Guide to Employing Nannies or Other Domestic Workers
July 10, 2014
Thousands of households in California employ nannies or other domestic workers, such as housekeepers, cooks, maids, gardeners, companions, au pairs, home health aides, personal attendants, and more. Domestic workers may live outside or within the home in which they are employed. As of 1974, the Fair Labor Standards Act (FLSA) was amended to regulate domestic work, starting a new trend of both federal and state employment regulations related to this type of work. If you currently or are planning to employ any type of domestic worker, always make sure you are in compliance with the laws to avoid legal problems. The following is a brief guide for employers of domestic worker in California.
Written Employment Contracts
Under most circumstances, the law does not require you to have a written employment contract with a domestic worker. However, it is always a good idea to do so to protect yourself from liability should the employment relationship break down. An employee may file a lawsuit alleging that you promised more pay, hours off, or other benefits, and a signed written contract is concrete evidence of your agreement with your domestic worker.
All domestic workers are entitled to receive minimum wage under both federal and state laws, with the sole exception of babysitters under 18 years of age. As of July 1, 2014, the minimum wage in California is $9.00 per hour. On January 1, 2016, the state minimum wage will increase to $10.00 per hour. Note that some cities in California have instituted a higher minimum wage. For example, if you live in San Francisco, you must pay at least $10.55 per hour.
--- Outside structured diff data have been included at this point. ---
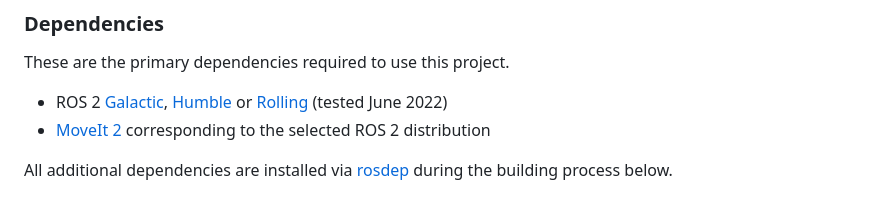
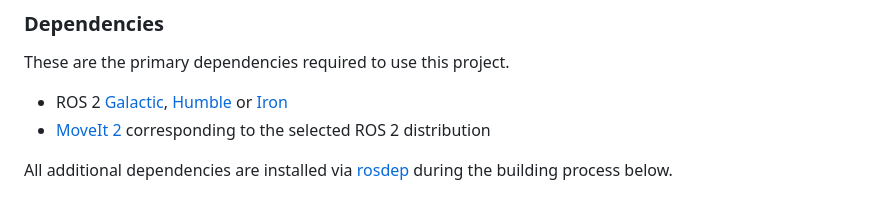
Before and after one commit to AndrejOrsula/pymoveit2, a Markdown page: README.md, the part around the change. Rendered like a GitHub page.

Commit message:
Update list of supported ROS 2 distributions
Signed-off-by: Andrej Orsula <orsula.andrej@gmail.com>

```diff
--- a/README.md
+++ b/README.md
@@ -29,7 +29,7 @@ Basic Python interface for MoveIt 2 built on top of ROS 2 actions and services.
 
 These are the primary dependencies required to use this project.
 
-- ROS 2 [Galactic](https://docs.ros.org/en/galactic/Installation.html), [Humble](https://docs.ros.org/en/humble/Installation.html) or [Rolling](https://docs.ros.org/en/rolling/Installation.html) (tested June 2022)
+- ROS 2 [Galactic](https://docs.ros.org/en/galactic/Installation.html), [Humble](https://docs.ros.org/en/humble/Installation.html) or [Iron](https://docs.ros.org/en/iron/Installation.html)
 - [MoveIt 2](https://moveit.ros.org/install-moveit2/binary) corresponding to the selected ROS 2 distribution
 
 All additional dependencies are installed via [rosdep](https://wiki.ros.org/rosdep) during the building process below.
```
Always check the laws in your city to make sure you are in compliance.
Domestic workers are entitled to overtime pay at a rate of 1.5 times their regular hourly pay. Overtime rates must be paid for the following hours worked:
Work over 8 hours per day or 40 hours per week;
Work on the 7th consecutive day—first 8 hours of work is 1.5x regular pay and any additional hours on the 7th day requires 2x regular pay; and
2x regular pay for work over 12 hours per day.
There are also additional guidelines for certain types of domestic workers, such as personal attendants or live-in workers.
Meal and Rest Breaks
Domestic workers (with the exception of personal attendants) have the legal right to the following unpaid meal breaks and paid rest breaks:
30-minute meal break after 5 hours of work;
Additional 30 minute meal break after 10 hours of work;
10-minute rest break during a shift of 3.5 to 6 hours;
20 minutes of total rest breaks for shifts of 6 to 10 hours; and
30 minutes of total rest breaks for shifts of 10 to 14 hours.
Some of these meal and rest breaks may be waived or otherwise agreed upon in a written employment agreement.